The Benefits of Talking About Money in a Relationship
Submitted by Holly Welles - Holly Welles is a freelance writer with a focus on finance and real estate. You can find more of her advice on her blog, The Estate Update, or keep up with her writing on Twitter.
(Contributions are guest opinions only and don’t reflect the opinion or endorsement of Money Fit by DRS, our staff, client or other interested parties.)
Open Communication Can Create Lasting Rewards
People in relationships quickly learn the benefits of open communication when it comes to sharing your life with another person. Whether you've discussed cohabiting, marriage, or simply becoming an exclusive "item," talking tough issues now saves you arguments later.

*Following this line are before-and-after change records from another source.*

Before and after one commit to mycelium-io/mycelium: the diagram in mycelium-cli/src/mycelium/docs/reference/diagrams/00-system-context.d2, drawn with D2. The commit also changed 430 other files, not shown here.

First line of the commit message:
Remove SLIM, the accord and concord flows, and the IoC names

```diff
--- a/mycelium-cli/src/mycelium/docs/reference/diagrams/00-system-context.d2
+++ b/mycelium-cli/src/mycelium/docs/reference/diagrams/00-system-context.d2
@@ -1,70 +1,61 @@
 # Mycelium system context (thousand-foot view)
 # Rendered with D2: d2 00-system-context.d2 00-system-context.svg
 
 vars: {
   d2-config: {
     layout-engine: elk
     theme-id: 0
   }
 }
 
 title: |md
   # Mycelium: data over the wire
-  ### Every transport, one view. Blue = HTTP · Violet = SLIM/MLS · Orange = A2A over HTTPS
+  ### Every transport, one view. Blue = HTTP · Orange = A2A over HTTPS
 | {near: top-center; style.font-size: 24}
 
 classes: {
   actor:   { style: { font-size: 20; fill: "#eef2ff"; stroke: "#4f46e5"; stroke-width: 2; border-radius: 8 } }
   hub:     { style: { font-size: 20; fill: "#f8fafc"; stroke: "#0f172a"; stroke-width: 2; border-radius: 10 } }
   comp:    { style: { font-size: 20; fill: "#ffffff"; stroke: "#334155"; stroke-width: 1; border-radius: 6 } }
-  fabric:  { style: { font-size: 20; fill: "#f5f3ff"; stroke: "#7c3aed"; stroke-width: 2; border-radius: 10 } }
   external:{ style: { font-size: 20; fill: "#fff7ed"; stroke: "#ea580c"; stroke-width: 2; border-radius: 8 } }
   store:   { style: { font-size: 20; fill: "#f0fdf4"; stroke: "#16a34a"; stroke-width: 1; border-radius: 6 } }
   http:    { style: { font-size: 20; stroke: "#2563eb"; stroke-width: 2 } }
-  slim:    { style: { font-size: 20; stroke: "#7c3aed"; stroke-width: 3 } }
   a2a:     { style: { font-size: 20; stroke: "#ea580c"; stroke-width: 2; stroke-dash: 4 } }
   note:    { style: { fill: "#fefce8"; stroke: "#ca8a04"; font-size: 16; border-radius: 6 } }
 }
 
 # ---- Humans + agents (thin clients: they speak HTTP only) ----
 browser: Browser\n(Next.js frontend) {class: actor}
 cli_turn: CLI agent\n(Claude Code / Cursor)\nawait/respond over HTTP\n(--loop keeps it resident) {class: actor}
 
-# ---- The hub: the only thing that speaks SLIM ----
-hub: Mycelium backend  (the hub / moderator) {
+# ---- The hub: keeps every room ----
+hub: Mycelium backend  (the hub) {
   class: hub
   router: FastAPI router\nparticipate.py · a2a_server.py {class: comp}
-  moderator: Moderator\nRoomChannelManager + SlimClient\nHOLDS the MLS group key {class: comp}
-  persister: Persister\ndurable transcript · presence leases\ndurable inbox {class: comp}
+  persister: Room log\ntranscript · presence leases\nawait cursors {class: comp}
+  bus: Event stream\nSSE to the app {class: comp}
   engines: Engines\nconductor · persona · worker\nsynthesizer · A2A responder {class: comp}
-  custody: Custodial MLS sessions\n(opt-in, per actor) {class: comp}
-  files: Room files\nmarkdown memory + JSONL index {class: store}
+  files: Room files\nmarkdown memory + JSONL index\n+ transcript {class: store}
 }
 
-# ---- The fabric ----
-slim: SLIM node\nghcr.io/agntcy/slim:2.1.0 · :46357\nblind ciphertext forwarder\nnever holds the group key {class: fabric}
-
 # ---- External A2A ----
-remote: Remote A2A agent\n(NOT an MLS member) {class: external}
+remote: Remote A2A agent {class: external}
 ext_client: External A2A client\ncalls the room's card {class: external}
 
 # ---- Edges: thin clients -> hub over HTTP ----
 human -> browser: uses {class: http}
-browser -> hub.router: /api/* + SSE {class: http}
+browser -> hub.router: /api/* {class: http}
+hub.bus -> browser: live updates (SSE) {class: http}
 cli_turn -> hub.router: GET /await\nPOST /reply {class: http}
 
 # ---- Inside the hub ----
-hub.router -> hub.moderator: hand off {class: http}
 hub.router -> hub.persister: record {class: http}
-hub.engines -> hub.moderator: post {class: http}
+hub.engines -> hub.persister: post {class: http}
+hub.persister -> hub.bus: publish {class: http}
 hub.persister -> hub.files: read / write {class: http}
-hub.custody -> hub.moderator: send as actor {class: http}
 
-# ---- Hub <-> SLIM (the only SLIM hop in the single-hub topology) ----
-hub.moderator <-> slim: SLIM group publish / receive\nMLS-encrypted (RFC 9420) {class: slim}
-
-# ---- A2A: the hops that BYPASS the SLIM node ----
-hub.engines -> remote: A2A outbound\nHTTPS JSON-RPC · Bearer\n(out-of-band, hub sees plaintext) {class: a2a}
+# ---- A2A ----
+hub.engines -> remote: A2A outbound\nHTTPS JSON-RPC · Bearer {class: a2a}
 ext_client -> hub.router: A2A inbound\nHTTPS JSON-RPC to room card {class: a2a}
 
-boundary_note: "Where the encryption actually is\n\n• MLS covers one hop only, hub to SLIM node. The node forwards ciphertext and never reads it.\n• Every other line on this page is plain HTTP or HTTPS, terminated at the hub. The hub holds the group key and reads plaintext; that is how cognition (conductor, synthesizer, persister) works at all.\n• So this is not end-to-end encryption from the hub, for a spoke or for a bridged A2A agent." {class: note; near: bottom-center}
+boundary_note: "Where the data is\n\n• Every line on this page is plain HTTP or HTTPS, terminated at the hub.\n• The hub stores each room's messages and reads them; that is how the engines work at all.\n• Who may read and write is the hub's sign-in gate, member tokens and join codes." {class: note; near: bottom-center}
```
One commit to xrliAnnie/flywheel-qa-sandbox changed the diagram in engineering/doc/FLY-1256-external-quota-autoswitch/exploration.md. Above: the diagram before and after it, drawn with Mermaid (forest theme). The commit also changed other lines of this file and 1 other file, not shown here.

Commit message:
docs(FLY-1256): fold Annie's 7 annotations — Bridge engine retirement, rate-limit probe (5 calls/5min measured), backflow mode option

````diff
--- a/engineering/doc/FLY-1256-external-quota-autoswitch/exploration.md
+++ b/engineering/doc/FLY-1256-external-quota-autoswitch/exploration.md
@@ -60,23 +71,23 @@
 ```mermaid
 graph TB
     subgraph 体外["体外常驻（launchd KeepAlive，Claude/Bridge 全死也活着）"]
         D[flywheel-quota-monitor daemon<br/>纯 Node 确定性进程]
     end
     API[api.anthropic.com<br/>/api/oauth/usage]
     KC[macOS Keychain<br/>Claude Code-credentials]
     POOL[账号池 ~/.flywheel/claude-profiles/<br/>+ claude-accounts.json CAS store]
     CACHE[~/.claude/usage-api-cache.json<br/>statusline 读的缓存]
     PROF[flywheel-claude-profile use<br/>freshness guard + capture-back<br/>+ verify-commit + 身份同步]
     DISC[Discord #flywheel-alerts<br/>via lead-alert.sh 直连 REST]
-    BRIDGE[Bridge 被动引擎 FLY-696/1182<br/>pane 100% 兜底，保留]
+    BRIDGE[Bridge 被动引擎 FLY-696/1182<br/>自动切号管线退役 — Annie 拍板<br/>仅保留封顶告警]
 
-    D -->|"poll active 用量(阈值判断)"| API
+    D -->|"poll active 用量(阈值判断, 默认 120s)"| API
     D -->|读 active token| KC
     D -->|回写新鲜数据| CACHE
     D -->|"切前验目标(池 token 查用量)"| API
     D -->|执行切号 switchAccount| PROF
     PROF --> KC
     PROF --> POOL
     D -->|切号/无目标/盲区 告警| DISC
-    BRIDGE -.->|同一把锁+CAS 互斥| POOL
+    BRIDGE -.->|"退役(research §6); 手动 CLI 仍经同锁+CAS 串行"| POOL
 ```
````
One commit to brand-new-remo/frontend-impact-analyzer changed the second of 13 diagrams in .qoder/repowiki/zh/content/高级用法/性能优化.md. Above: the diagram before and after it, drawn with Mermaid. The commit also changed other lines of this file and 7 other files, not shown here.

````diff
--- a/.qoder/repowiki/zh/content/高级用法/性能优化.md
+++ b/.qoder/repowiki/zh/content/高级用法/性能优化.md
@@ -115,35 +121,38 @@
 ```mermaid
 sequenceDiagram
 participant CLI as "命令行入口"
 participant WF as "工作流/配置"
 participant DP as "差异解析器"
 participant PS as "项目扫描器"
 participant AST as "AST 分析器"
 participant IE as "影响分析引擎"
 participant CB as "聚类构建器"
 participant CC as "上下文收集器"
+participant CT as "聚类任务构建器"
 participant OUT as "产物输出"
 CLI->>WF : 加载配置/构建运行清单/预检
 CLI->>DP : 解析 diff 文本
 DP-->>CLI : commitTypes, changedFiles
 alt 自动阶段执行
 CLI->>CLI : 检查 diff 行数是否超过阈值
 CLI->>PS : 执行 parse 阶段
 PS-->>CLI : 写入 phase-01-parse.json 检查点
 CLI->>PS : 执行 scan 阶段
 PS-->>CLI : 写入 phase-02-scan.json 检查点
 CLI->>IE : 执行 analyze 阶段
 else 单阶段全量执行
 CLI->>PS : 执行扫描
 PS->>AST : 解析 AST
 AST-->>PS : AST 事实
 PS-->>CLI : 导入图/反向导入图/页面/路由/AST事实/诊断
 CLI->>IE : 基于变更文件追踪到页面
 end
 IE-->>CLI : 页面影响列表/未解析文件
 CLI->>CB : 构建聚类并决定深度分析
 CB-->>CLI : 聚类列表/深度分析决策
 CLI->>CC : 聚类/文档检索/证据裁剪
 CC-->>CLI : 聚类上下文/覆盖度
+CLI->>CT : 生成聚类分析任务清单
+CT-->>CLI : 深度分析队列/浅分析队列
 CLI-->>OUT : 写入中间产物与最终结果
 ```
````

One of the biggest discussions you need to have now? The money talk. Even though the prospect probably excites you as much as a dental appointment, your partners' financial habits impact your life. They can even affect your credit and ability to buy a home or car in the future.
Here’s why it’s important to be open about money, and how you can achieve this in your own relationship.
Determine Whether Your Future Goals Mesh
When you're basking in the glow of new love, it's easy to overlook red flags, including those pointing to a disconnect over money matters. But the way you manage finances impacts every aspect of your life, including the romantic part.
For example, maybe your current goal involves paying down your student loans while saving a down payment for a house. You've wanted a farmhouse in the country for as long as you can remember.
Your partner, on the other hand, prefers urban life and the maintenance-free tenant lifestyle. They prefer to spend their money on current experiences like going to sporting events and concerts over saving and paying down debt.
This might not matter during the getting-to-know-you stage — in fact, you might adore the way they spontaneously buy tickets to Miami for the weekend. But when you begin planning your life together, your opposing values will create hassles.
Learn How They Manage Debt
The way your partner manages debt impacts your ability to secure a loan in the future should you choose to wed. Even if you do not get married, companies often consider total household income and expenses for certain types of loans.
You might feel embarrassed fessing up to your past debt, especially if financial hardship led you to borrow more than you can comfortably repay. Put your partners' feelings and needs first, however. They may not like hearing that you have credit card debt to worry about, but they'll like it even less when you apply jointly for a mortgage later and get rejected.
Protect Your Future Credit Rating
Do you believe you've found the one? If so, you need to initiate the money conversation to protect yourself well before you start picking out china patterns.
Your partners' credit rating impacts your own. If your spouse takes out a new credit card in a community property state, for example, you become joint and severally liable for the debt even if you never charged a single dime.
Establish Who Pays for What
If you decide to live together at any point, you need to split living expenses. But even if you aren't ready to move in together, revealing income disparities makes date night more equitable. It's hardly fair for your partner to expect you to treat them to a fancy date if you're barely earning enough to afford ramen during the week — especially if they're making six figures and driving a Benz.
If you do decide cohabitation makes sense, you can divide expenses in several ways.
The joint account method: All income gets deposited to one joint account that pays the bills. This method boosts transparency but can prove troublesome if one of you is a spendthrift and the other craves to save. This is also mostly used by long-term or married couples.
The yours-is-yours, mine-is-mine method: You keep everything separate and split the bills 50/50. This works well if you've suffered financial hardship due to past relationship woes but can lead to feelings of mistrust.
The income-based method: If you earn $36,000 a year and your partner earns six figures, this method can work. You each pay what you can realistically afford — for example, your spouse pays rent while you manage the electric bill.
The hybrid method: Of course, you can combine these methods. For example, you might open joint savings or checking to save for major items like a home or vacation, but maintain a separate account for your daily income and expenses.
Protect Your Partner from Financial Emergencies
If you share household bills or plan to, you need to ensure your partner won't suffer financial hardship in case of your death. You and your partner might do well to secure life insurance early in your relationship. Why? The older you grow, the more your premiums increase — locking in a lower rate while you're young and healthy makes sound financial sense.
Spare Yourself Future Fights
Finally, few couples enjoy arguing over anything, least of all money. However, money remains the number one cause of arguments in relationships and results in countless divorce actions each year. Divorce itself can prove messy — and expensive. Discussing the tough issue of finances upfront can help preserve the life of your relationship down the road.
Having the Money Talk Early Saves Major Headaches Later
Few people like discussing money matters. If you asked people if they'd rather talk money or undergo root canal surgery without anesthesia, many would probably opt for the knife. Yet talking about financial matters early in your relationship keeps it healthier over time and spares you unexpected economic crises.